Jaipur, Jan 05 (Agencies): Fresh talks are on between the Gujjars demanding reservation in jobs and the Rajasthan government to end the 17-day-long standoff even as both sides expressed optimism about the outcome of the talks.

A delegation led by Gujjar leader Kirori Singh Bainsla is holding the sixth round of parleys with a committee of ministers comprising Energy Minister Jitendra Sigh, Home Minister Shanti Dhariwal and Transport Minister B K Sharma, official sources said.

According to the sources, the negotiations are at a final state and Gujjars may call off their agitation after the meeting.

Roop Singh, Bainsla's aide said, "Today's meeting with the government is focused on only two points - five per cent reservation and withdrawal of cases against the agitators, and a positive outcome is expected today."

Bainsla may also meet Chief Minister Ashok Gehlot after this meeting.

On Tuesday night, Gujjars and state Energy Minister Jitendra Singh had made positive noises after the 5th round of talks but consensus eluded the two sides on the main demand of five per cent quota in state jobs for the community.

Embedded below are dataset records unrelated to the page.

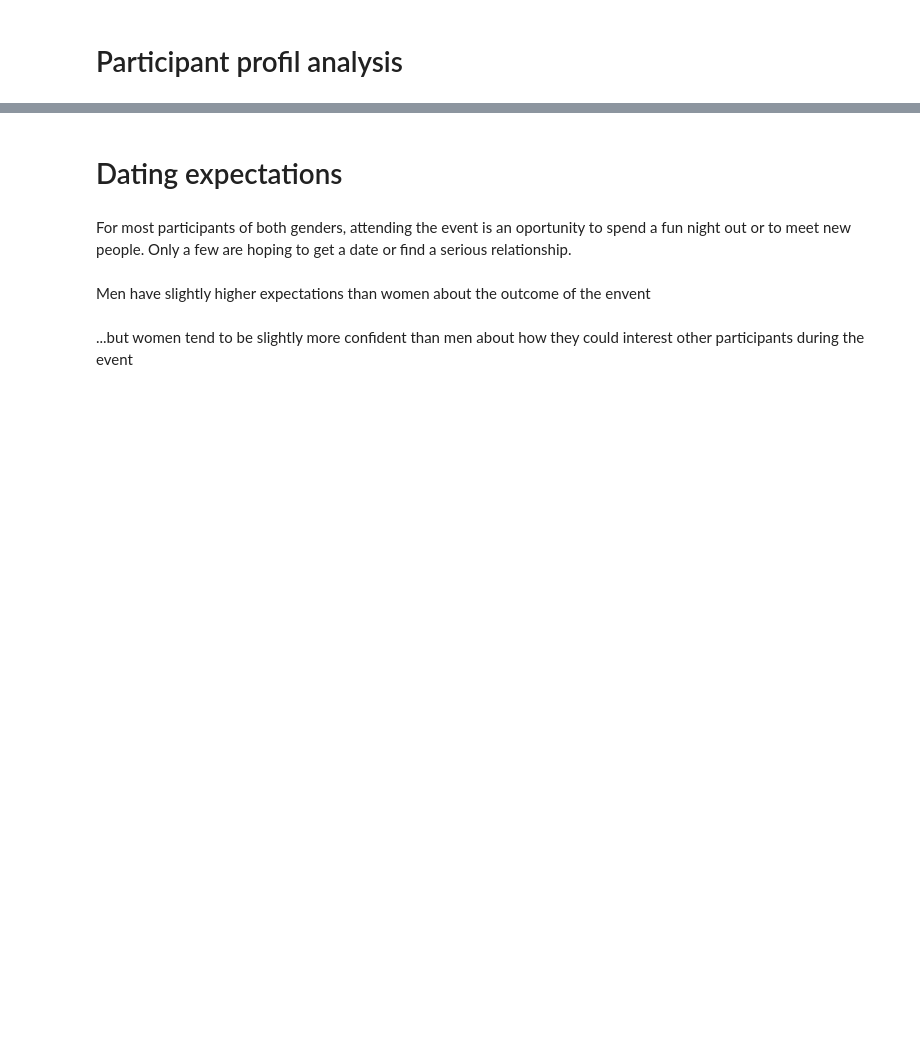
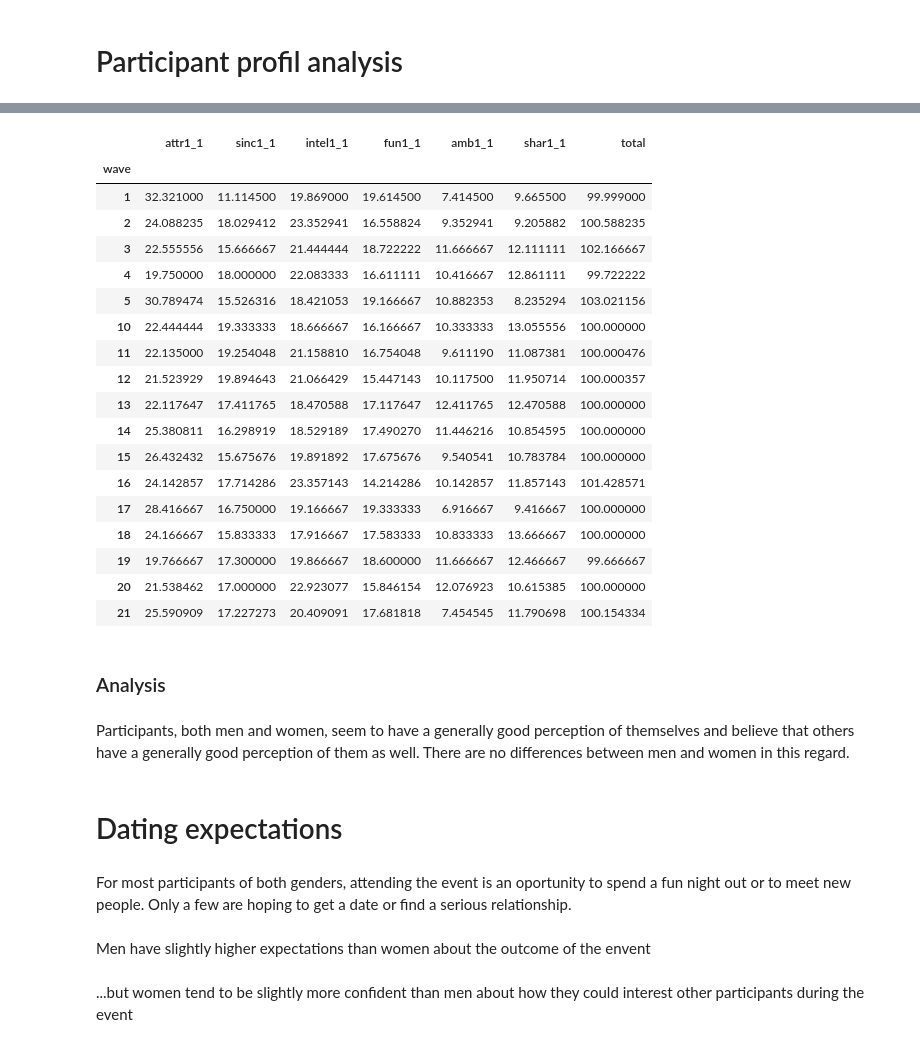
Before and after one commit to myriamgoyet/EDA--Projet-speed-dating, a Jupyter notebook: Speed_dating.ipynb, the cells around one changed output, grey strips where cells are left out. Saved outputs shown, nothing was run; the diff lists cells and outputs as text; code cells hidden in the pictures; blank space fills up the shorter version.

```diff
--- a/Speed_dating.ipynb
+++ b/Speed_dating.ipynb
@@ -622,0 +631,4 @@ fig.show()
+# %%
+df_unique_waves_69 = df_unique[(df_unique["wave"]>=6) & (df_unique["wave"]<=9)]
+df_unique_waves_other = df_unique.drop(df_unique_waves_69.index)
+df_unique_waves_1021 = df_unique[(df_unique["wave"]>=10) & (df_unique["wave"]<=21)]
@@ -622,0 +649,31 @@ fig.show()
+# %%
+# Waves 1-5, 10-21: You have 100 points to distribute among the following attributes -- give more points to those attributes that are more important in a potential date, and fewer points to those attributes that are less important in a potential date.  Total points must equal 100.
+# the attributes' rating seams globally correct
+attributes = ['attr1_1', 'sinc1_1', 'intel1_1', 'fun1_1', 'amb1_1', 'shar1_1']
+df_mean_values = df_unique_waves_other[attributes + ['wave']].groupby('wave').mean()
+df_mean_values["total"] =  df_mean_values[attributes].sum(axis=1)
+df_mean_values
+# %% [output]
+|  | attr1_1 | sinc1_1 | intel1_1 | fun1_1 | amb1_1 | shar1_1 | total |
+| wave |  |  |  |  |  |  |  |
+| 1 | 32.321000 | 11.114500 | 19.869000 | 19.614500 | 7.414500 | 9.665500 | 99.999000 |
+| 2 | 24.088235 | 18.029412 | 23.352941 | 16.558824 | 9.352941 | 9.205882 | 100.588235 |
+| 3 | 22.555556 | 15.666667 | 21.444444 | 18.722222 | 11.666667 | 12.111111 | 102.166667 |
+| 4 | 19.750000 | 18.000000 | 22.083333 | 16.611111 | 10.416667 | 12.861111 | 99.722222 |
+| 5 | 30.789474 | 15.526316 | 18.421053 | 19.166667 | 10.882353 | 8.235294 | 103.021156 |
+| 10 | 22.444444 | 19.333333 | 18.666667 | 16.166667 | 10.333333 | 13.055556 | 100.000000 |
+| 11 | 22.135000 | 19.254048 | 21.158810 | 16.754048 | 9.611190 | 11.087381 | 100.000476 |
+| 12 | 21.523929 | 19.894643 | 21.066429 | 15.447143 | 10.117500 | 11.950714 | 100.000357 |
+| 13 | 22.117647 | 17.411765 | 18.470588 | 17.117647 | 12.411765 | 12.470588 | 100.000000 |
+| 14 | 25.380811 | 16.298919 | 18.529189 | 17.490270 | 11.446216 | 10.854595 | 100.000000 |
+| 15 | 26.432432 | 15.675676 | 19.891892 | 17.675676 | 9.540541 | 10.783784 | 100.000000 |
+| 16 | 24.142857 | 17.714286 | 23.357143 | 14.214286 | 10.142857 | 11.857143 | 101.428571 |
+| 17 | 28.416667 | 16.750000 | 19.166667 | 19.333333 | 6.916667 | 9.416667 | 100.000000 |
+| 18 | 24.166667 | 15.833333 | 17.916667 | 17.583333 | 10.833333 | 13.666667 | 100.000000 |
+| 19 | 19.766667 | 17.300000 | 19.866667 | 18.600000 | 11.666667 | 12.466667 | 99.666667 |
+| 20 | 21.538462 | 17.000000 | 22.923077 | 15.846154 | 12.076923 | 10.615385 | 100.000000 |
+| 21 | 25.590909 | 17.227273 | 20.409091 | 17.681818 | 7.454545 | 11.790698 | 100.154334 |
+# %% [markdown]
+### Analysis
+# %% [markdown]
+Participants, both men and women, seem to have a generally good perception of themselves and believe that others have a generally good perception of them as well. There are no differences between men and women in this regard.
```
Also changed, not shown: parts of 42 cells of this notebook, 1 other file.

"I have come with an open mind to meet the government. We want a permanent solution because lot of people have to suffer along with the community. We hope that the issue would be resolved. General opinion has been formed on majority of the issues," Bainsala said late last night.

The first and second round of talks to end the deadlock took place at Pilukapura and Bayana in Bharatpur district while the third and fourth round of meetings between the two sides were held in Jaipur.

Bainsla arrived here last evening to attend the fifth round of talks and met Singh at his official residence along with his community people.

The agitation, which began on December 20, has seen the Gujjars blocking several rail and road routes, causing harship to people and loss to various industries in the state.

The agitators have been blocking Mumbai-Delhi rail tracks at Pilukapura in Bharatpur, and Jaipur-Agra National Highway at Dausa and several other roads in support of their demand.